After Jimmy’s selection of punk tunes, Helen Chambers’ trio of softer, heartfelt country songs provide the closer to this fantastic split record. Her distinctive vocal style sets her apart from any other singer I’ve heard in recent years, and she knows how to use her voice to her advantage. Her vocal range is incredible. ‘Speak Your Name’, a purely A Capella song, demonstrates this perfectly. Some might see it as brave for an artist to do something like this but, when you’ve a voice like Helen’s, why not? Not only that, but she brings two fantastic country/folk songs to the table too, the subtle extra instrumentation on those songs working really well with Helen’s acoustic guitar. Is there anything she can’t do?!

What I hope I’ve made clear here is that when Chuck Ragan recommends you something to listen to, you listen to it. Those coming to this for three new Chuck Ragan songs will be happy, as they’ll also have three new artists to listen to as well. These twelve songs are poignant, rabble-rousing and beautiful and, I like to think, prove that the art of good songwriting isn’t confined to a select few. In short, go and buy this. You’ll love it.

To buy this, extremely limited, split 12″ record, head over to Specialist Subject Records. Whilst you’re there, check out some of their other releases. You won’t be disappointed.

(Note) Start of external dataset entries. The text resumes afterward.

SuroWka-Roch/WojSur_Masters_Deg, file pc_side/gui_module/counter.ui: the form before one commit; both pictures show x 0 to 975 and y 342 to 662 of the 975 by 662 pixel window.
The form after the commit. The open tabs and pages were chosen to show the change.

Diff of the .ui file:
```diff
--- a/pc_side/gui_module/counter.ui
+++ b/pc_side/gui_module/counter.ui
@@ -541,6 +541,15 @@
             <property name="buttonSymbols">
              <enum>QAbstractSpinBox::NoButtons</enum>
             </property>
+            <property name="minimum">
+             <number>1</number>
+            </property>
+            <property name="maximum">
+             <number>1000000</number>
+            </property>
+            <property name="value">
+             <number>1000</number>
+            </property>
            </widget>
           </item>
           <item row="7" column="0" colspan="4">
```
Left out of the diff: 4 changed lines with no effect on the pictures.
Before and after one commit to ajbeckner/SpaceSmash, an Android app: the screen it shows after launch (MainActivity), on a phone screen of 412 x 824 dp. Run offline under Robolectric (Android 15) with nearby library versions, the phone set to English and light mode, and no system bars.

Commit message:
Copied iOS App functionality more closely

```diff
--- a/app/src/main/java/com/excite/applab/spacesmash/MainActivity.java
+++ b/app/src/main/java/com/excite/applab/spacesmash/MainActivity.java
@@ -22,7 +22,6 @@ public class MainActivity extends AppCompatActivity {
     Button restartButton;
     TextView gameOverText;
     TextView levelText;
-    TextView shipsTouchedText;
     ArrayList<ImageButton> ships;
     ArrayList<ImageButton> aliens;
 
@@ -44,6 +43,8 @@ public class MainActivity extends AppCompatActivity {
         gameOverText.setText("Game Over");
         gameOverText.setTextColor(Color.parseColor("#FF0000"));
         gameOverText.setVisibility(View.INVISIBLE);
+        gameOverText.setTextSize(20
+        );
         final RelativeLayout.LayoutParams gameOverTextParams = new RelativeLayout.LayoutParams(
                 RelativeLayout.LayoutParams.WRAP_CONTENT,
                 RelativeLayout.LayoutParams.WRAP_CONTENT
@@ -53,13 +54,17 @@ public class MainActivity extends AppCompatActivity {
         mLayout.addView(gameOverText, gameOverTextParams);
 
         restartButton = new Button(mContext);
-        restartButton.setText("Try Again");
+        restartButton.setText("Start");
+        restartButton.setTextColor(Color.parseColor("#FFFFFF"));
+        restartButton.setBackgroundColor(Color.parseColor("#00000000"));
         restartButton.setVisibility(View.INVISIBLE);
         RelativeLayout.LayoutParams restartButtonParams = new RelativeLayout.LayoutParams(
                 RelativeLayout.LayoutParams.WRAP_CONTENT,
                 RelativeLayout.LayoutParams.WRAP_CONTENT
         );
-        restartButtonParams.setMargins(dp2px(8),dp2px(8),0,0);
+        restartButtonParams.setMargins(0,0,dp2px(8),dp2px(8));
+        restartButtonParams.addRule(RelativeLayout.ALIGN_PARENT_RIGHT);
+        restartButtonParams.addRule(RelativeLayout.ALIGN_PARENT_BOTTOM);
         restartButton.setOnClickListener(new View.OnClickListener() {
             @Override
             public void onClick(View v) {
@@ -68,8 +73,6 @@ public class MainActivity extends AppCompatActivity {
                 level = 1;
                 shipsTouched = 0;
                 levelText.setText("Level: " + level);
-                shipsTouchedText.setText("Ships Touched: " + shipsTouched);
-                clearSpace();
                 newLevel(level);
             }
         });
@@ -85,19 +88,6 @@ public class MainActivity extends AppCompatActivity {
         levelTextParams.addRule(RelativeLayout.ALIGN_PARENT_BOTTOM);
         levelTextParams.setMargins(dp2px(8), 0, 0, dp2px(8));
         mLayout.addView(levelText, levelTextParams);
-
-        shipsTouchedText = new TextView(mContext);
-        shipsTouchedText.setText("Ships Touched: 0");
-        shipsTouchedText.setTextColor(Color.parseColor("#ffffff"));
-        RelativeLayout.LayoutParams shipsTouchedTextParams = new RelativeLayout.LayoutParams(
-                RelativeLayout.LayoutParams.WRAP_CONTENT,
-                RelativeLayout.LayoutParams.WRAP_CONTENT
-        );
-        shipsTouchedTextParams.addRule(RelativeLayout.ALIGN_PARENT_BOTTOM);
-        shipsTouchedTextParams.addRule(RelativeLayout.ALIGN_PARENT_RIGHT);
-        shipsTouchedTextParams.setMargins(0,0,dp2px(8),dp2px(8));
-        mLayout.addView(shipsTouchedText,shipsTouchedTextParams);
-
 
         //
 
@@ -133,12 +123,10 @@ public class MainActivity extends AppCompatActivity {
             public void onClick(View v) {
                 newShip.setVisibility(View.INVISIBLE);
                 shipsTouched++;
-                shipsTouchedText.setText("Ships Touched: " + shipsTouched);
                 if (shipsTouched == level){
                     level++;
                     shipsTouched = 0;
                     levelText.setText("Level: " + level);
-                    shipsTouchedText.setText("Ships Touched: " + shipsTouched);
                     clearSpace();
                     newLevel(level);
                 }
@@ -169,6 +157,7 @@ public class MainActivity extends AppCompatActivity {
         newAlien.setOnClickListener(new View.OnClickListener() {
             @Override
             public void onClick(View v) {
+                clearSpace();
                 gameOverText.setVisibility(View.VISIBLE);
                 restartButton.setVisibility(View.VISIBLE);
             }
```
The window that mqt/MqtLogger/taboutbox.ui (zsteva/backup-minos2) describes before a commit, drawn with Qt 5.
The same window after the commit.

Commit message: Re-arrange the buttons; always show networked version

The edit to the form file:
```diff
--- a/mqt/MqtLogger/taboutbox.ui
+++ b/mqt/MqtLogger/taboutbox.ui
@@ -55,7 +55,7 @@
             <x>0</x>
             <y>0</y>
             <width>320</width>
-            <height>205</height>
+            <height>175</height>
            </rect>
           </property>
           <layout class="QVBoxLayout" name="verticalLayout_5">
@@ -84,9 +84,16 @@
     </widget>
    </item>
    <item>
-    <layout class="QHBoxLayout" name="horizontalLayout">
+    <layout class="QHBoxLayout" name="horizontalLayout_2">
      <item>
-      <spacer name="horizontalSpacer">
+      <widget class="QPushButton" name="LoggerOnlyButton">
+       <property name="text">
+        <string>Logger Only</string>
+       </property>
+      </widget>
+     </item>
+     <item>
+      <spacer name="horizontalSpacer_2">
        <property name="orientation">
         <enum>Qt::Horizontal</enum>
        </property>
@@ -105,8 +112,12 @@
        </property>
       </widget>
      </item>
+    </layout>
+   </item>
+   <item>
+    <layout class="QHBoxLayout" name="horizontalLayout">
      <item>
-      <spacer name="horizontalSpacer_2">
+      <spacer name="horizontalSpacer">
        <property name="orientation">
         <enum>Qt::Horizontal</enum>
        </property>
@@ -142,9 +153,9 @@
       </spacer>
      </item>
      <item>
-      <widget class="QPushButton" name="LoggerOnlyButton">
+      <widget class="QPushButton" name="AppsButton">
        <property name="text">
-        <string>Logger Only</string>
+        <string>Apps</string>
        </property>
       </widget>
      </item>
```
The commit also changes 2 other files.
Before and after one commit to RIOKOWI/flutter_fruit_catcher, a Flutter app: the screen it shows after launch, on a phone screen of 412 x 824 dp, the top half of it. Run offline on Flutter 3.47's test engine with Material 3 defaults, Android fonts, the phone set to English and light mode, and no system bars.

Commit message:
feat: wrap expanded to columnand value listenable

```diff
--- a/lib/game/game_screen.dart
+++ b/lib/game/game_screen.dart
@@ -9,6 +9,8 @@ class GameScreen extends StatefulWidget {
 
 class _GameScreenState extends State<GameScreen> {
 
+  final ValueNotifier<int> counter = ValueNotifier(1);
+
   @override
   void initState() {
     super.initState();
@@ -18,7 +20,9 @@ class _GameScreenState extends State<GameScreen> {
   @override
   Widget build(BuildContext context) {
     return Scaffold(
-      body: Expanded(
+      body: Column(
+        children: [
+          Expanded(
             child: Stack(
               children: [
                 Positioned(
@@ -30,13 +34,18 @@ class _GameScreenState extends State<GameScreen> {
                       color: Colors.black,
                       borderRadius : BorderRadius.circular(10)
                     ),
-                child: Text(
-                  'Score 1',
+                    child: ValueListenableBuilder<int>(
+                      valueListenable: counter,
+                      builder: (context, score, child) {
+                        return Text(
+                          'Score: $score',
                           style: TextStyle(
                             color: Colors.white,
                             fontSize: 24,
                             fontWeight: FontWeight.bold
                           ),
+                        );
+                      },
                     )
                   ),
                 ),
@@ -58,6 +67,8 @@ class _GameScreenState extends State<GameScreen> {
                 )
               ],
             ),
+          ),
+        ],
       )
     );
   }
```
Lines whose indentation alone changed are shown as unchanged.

Interview :: Sam Russo

© 2011 Kieran Kelly

“You must travel twenty legues and farthing” – Sam Russo

Sam Russo is one of the finest singer/songwriters in the UK today. Having had trouble with touring in the past, the man now known as The White Wizard, embarked on a tour of the UK with, Plymouth punks, Crazy Arm. The Blind Faith Tour stopped in Manchester last Sunday, so we caught up with Russo to talk about his latest release, touring the UK and got him to shed some light on the Cory Branan situation.